** DATA IN THIS EXERCISE **
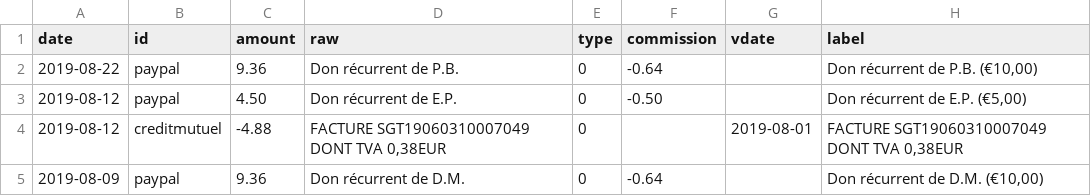
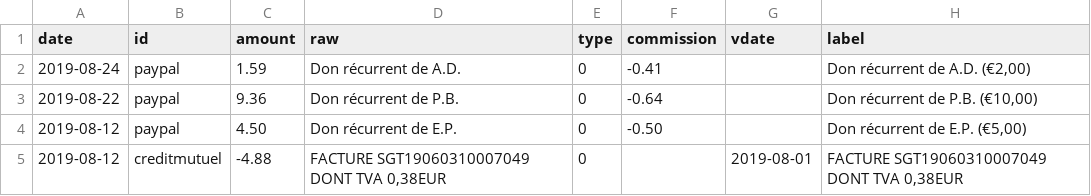
Before and after one commit to regardscitoyens/banque, a CSV file: data/history.csv, drawn as a sheet; only a part is shown; the shorter side is filled out with more unchanged rows; the diff names each change by its address in the sheet, - before the commit and + after, or states it on an @@ line.

```diff
--- a/data/history.csv
+++ b/data/history.csv
+row 2: 2019-08-24 | paypal | 1.59 | Don récurrent de A.D. | 0 | -0.41 |  | Don récurrent de A.D. (€2,00)
```
Also changed, not shown: 1 other file.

** PROBLEM REQUIREMENTS **
Above are records with pictures; repeat the records exactly and leave the pictures out.

** ANSWER FOR THE TASK **
Before and after one commit to regardscitoyens/banque, a CSV file: data/history.csv, drawn as a sheet; only a part is shown; the shorter side is filled out with more unchanged rows; the diff names each change by its address in the sheet, - before the commit and + after, or states it on an @@ line.

```diff
--- a/data/history.csv
+++ b/data/history.csv
+row 2: 2019-08-24 | paypal | 1.59 | Don récurrent de A.D. | 0 | -0.41 |  | Don récurrent de A.D. (€2,00)
```
Also changed, not shown: 1 other file.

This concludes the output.